A Nest Of Skunks did the job that no other play has done for me before. I cried. For the first time in live theatre, in the final moments of the play I had tears trickling down my face.
A Nest Of Skunks tackles the sometimes contentious subject of asylum seekers in an award winning play by James Balian and Roger Vickery. Balian is connected to the subject and developed the play from a short story by Vickery. It's a story that needed to be told.
"Our play began as a short story Roger wrote about a woman running a safe house for refugees, her relationship with two short term 'stayers' and a revelation that throws an unexpected light on their world. James developed a more complex structure, additional characters and a plausible socio-political setting. Then we subjected the script to 'cage fight love' - plot, motivations, directions clichés, whether to use the 'Oxford comma', every aspect was interrogated - until we arrived at the draft that won an award. And of course the rehearsal process has brought some deft variations from the director and the cast. The abiding theme has been to explore the dark and sometimes ferocious issue of displaced people, those who fear them and those who want to help, in a personalized and nuanced way."
The radio is on talk back. It immediately presents the subject of the play, A Nest Of Skunks, the political climate and the opinion of the media. Listening to the radio in an ordinary suburban kitchen we meet asylum seeker Stephen.
During the laboriously slow beginning we then meet Lily (Penelope Lee) when she enters her Spartan kitchen. During the play she peels carrots, an everyday task. Penelope Lee as the central core created a marvellously flat Spartan character - simple, frugal, austere. It's a comparison of which Lee, Balian and Vickery might approve. A couple of times during the play, Lily gives us a history and ethics lesson using Sparticus (the Trumbo movie). Lee's portrayal was superb in both its own right, and as a foil to the diversity of the other five cast members. At times, when pushed, she angers slightly, rising from her stoic posture, defending her beliefs and protecting those under her care.

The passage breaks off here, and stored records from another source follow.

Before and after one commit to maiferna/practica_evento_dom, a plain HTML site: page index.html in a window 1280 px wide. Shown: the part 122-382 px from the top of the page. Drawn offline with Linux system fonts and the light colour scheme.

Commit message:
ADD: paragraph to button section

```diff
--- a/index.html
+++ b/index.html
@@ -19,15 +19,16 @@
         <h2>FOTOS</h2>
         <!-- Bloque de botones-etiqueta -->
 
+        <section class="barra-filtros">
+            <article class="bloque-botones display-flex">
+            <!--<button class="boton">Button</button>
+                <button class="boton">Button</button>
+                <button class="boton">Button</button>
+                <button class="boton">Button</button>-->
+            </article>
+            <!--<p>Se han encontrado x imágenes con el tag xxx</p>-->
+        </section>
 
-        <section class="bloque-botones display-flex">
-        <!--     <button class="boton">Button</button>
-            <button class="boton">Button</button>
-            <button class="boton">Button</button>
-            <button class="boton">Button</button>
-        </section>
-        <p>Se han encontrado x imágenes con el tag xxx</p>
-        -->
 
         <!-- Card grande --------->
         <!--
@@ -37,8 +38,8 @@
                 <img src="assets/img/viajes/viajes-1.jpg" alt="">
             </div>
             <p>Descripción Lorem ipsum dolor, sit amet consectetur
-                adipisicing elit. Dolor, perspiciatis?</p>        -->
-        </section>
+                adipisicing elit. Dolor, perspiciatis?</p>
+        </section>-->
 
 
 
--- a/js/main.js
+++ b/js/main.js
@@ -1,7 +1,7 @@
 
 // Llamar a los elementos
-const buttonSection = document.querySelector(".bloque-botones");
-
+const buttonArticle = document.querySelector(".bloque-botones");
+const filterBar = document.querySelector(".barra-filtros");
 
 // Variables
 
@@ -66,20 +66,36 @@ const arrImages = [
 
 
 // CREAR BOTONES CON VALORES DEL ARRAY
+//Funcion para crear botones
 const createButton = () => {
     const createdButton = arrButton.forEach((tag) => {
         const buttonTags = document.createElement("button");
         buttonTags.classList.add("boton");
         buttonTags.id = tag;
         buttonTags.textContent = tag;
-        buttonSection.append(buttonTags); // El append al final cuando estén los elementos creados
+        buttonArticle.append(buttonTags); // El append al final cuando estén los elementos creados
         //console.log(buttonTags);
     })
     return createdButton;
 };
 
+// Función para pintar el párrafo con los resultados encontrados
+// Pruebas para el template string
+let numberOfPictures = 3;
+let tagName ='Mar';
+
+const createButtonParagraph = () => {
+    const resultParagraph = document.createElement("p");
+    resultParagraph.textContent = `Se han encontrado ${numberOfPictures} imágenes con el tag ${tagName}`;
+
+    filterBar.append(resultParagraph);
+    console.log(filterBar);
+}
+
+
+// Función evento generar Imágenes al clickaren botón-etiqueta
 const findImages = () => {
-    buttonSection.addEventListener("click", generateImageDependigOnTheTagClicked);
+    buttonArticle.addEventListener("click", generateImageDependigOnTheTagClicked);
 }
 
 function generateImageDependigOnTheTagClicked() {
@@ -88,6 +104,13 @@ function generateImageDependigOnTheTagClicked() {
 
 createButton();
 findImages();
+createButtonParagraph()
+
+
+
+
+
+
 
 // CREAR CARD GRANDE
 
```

In use of gesture and stage, and in his broken phrasing, Brendan Miles gave a sterling performance as Stephen, engaging and embracing emotionally. Yet something was niggling at me. I needed more accent. There were times when the moment was lost as his Aussie twang crept through. Perhaps it was just as well that he brought me back to theatre and performance and out of the moment, or it might have been more than a few tears staining my face.
As his daughter Sam, Aanisa Vylet provided an outstanding performance as the lost and dishevelled 20 year old, new to the country, hiding in the pantry. Every aspect Vylet delivered, from her drowsy awakenings to violently trying to stay in the kitchen to her heart wrenching rendition of Waltzing Matilda, emphatically embraced the audience. Perhaps she is why I cried.
Balancing the argument for and against, Michael (Peter Condon) and Kristy (Amanda Maple-Brown) and Miriam (Jeannie Gee) all gave glowing portrayals of their characters. Although more smirk than smile from Kristy would have clinched the deal for me. Jeannie Gee as the neighbour was just perfect in helping us to understand how easy it is to believe what we are told.
The script conveying a few short hours, in a play of 70 minutes with no interval, slowly builds. In this device the playwrights also build interest and intrigue, before we are blown away with more than one twist of plot and fate.
A Nest Of Skunks is performing at The Depot Theatre Marrickville until August 13th.